Twin To Twin

Twin to Twin Transfusion Syndrome – TTTS

TTTS is a condition affecting approximately 15% of identical twins that are sharing one placenta. It occurs when there are abnormal blood vessels in the placenta connecting one baby to the other. Normally, babies who share a placenta have vessels in which blood flows evenly from one baby to the other. In TTTS, the blood flows unevenly from one baby to the other due to the abnormality in the placenta. This results in one baby, the “donor”, transfusing blood to the “recipient” via the placenta.

The recipient twin is usually the larger baby due to the extra blood flow making them work harder. This can then cause heart failure due to the extra work they need to do. This extra work results in them urinating more, causing an abnormally large amount of amniotic fluid around them.

The donor twin is smaller than the recipient and in severe cases can die from anaemia due to the lack of nutrients.
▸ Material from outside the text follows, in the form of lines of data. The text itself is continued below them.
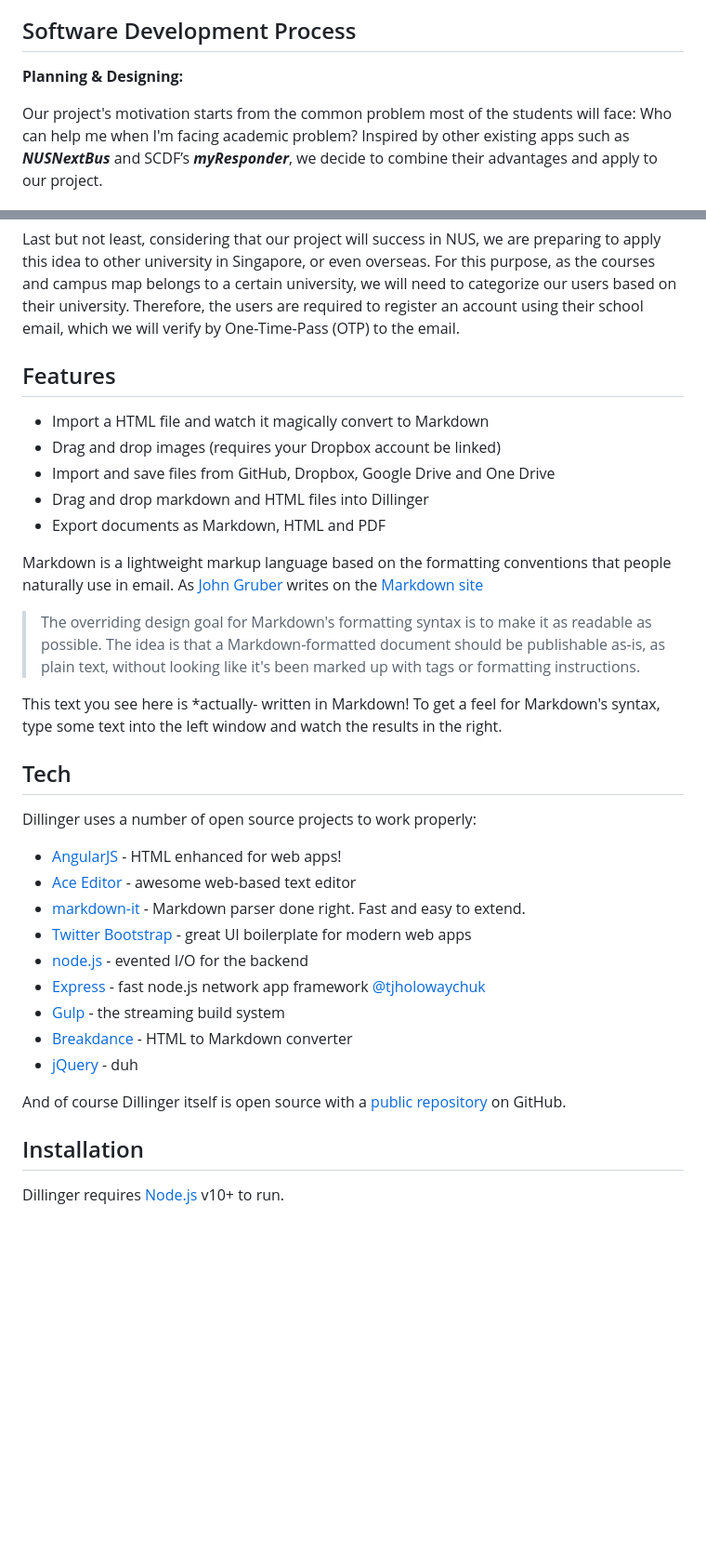
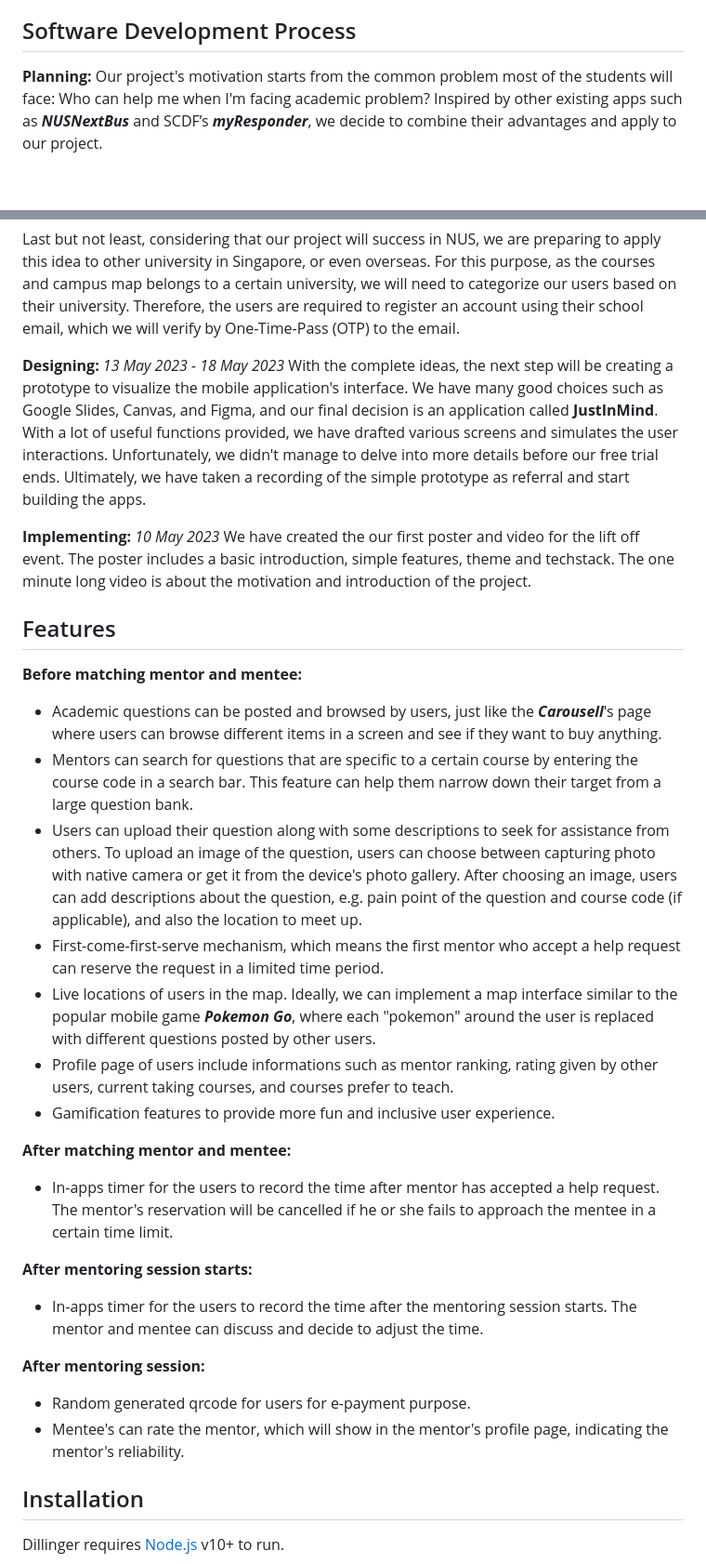
Before and after one commit to T0nyLin/TAanywhere, a Markdown page: README.md, 2 parts joined by grey strips. Shown: that part at 93% size. Rendered like a GitHub page; blank space fills up the shorter version.

```diff
--- a/README.md
+++ b/README.md
@@ -47,8 +57,7 @@ Firebase is a Backend-as-a-Service (BaaS) app development platform that provides
 We have used firebase in several parts of our project. An example is the user email authentication via firebase, where the email and password registered by the user will be stored in the database of firebase and be used for login authentication purpose. We also plan to use firebase's database to store some users' information, and use firebase's cloud function for one-time-pass (OTP) authentication.
 
 ## Software Development Process
-**Planning & Designing:**
-
+**Planning:**
 Our project's motivation starts from the common problem most of the students will face: Who can help me when I'm facing academic problem? Inspired by other existing apps such as **_NUSNextBus_** and SCDF’s **_myResponder_**, we decide to combine their advantages and apply to our project.
 
 Our idea starts from "Making an apps so that every NUS students can post their questions, and others can browse to help". This mode is similar to **_Carousell_**'s page where users can browse different items in a screen and see if they want to buy anything. This concept has been implemented as our **Browse Screen**, which is the first screen users will be interacted with after then login the apps.
@@ -73,51 +82,35 @@ We also want a **Profile Screen** to record user details, such as mentor ranking
 
 Last but not least, considering that our project will success in NUS, we are preparing to apply this idea to other university in Singapore, or even overseas. For this purpose, as the courses and campus map belongs to a certain university, we will need to categorize our users based on their university. Therefore, the users are required to register an account using their school email, which we will verify by One-Time-Pass (OTP) to the email.
 
+**Designing:**
+*13 May 2023 - 18 May 2023*
+With the complete ideas, the next step will be creating a prototype to visualize the mobile application's interface. We have many good choices such as Google Slides, Canvas, and Figma, and our final decision is an application called **JustInMind**. With a lot of useful functions provided, we have drafted various screens and simulates the user interactions. Unfortunately, we didn't manage to delve into more details before our free trial ends. Ultimately, we have taken a recording of the simple prototype as referral and start building the apps.
 
-
+**Implementing:**
+*10 May 2023*
+We have created the our first poster and video for the lift off event. The poster includes a basic introduction, simple features, theme and techstack. The one minute long video is about the motivation and introduction of the project.
 
 
 ## Features
 
-- Import a HTML file and watch it magically convert to Markdown
-- Drag and drop images (requires your Dropbox account be linked)
-- Import and save files from GitHub, Dropbox, Google Drive and One Drive
-- Drag and drop markdown and HTML files into Dillinger
-- Export documents as Markdown, HTML and PDF
+**Before matching mentor and mentee:**
+- Academic questions can be posted and browsed by users, just like the **_Carousell_**'s page where users can browse different items in a screen and see if they want to buy anything.
+- Mentors can search for questions that are specific to a certain course by entering the course code in a search bar. This feature can help them narrow down their target from a large question bank.
+- Users can upload their question along with some descriptions to seek for assistance from others. To upload an image of the question, users can choose between capturing photo with native camera or get it from the device's photo gallery. After choosing an image, users can add descriptions about the question, e.g. pain point of the question and course code (if applicable), and also the location to meet up.
+- First-come-first-serve mechanism, which means the first mentor who accept a help request can reserve the request in a limited time period.
+- Live locations of users in the map. Ideally, we can implement a map interface similar to the popular mobile game **_Pokemon Go_**, where each "pokemon" around the user is replaced with different questions posted by other users.
+- Profile page of users include informations such as mentor ranking, rating given by other users, current taking courses, and courses prefer to teach.
+- Gamification features to provide more fun and inclusive user experience.
 
-Markdown is a lightweight markup language based on the formatting conventions
-that people naturally use in email.
-As [John Gruber] writes on the [Markdown site][df1]
+**After matching mentor and mentee:**
+- In-apps timer for the users to record the time after mentor has accepted a help request. The mentor's reservation will be cancelled if he or she fails to approach the mentee in a certain time limit.
 
-> The overriding design goal for Markdown's
-> formatting syntax is to make it as readable
-> as possible. The idea is that a
-> Markdown-formatted document should be
-> publishable as-is, as plain text, without
-> looking like it's been marked up with tags
-> or formatting instructions.
+**After mentoring session starts:**
+- In-apps timer for the users to record the time after the mentoring session starts. The mentor and mentee can discuss and decide to adjust the time.
 
-This text you see here is *actually- written in Markdown! To get a feel
-for Markdown's syntax, type some text into the left window and
-watch the results in the right.
-
-## Tech
-
-Dillinger uses a number of open source projects to work properly:
-
-- [AngularJS] - HTML enhanced for web apps!
-- [Ace Editor] - awesome web-based text editor
-- [markdown-it] - Markdown parser done right. Fast and easy to extend.
-- [Twitter Bootstrap] - great UI boilerplate for modern web apps
-- [node.js] - evented I/O for the backend
-- [Express] - fast node.js network app framework [@tjholowaychuk]
-- [Gulp] - the streaming build system
-- [Breakdance](https://breakdance.github.io/breakdance/) - HTML
-to Markdown converter
-- [jQuery] - duh
-
-And of course Dillinger itself is open source with a [public repository][dill]
- on GitHub.
+**After mentoring session:**
+- Random generated qrcode for users for e-payment purpose.
+- Mentee's can rate the mentor, which will show in the mentor's profile page, indicating the mentor's reliability.
 
 ## Installation
 
```
Also changed, not shown: other parts of README.md (+14 -4 lines).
As the baby doesn’t have enough blood, it doesn’t work very hard, which results in the amniotic fluid around it drying up. This causes them to appear “stuck”. When TTTS twins are born, the donor twin usually recovers quicker than the recipient does due to the fact that it isn’t tired from pumping extra blood.

TTTS is a very serious problem that can be either chronic or acute. Chronic TTTS can present itself in the early months meaning that the babies are too immature to be delivered when it is first detected. Acute TTTS can occur at any stage in the pregnancy, even during delivery causing death or disability.

TTTS is a very cruel condition. The babies are normally perfect; the problem is with the placenta.

The Australian TTTS Support Group is an Australian group of parents who have experienced a pregnancy affected by TTTS and whose aim is to provide assistance to those who need it. Their website can be found at www.twin-twin.org

The primary aim of PIPA is to provide practical and emotional support to the parents and families of premature infants. However we do not offer professional advice. We are parents of preterm baby’s and not medical staff. We do offer understanding, support, encouragement and friendship.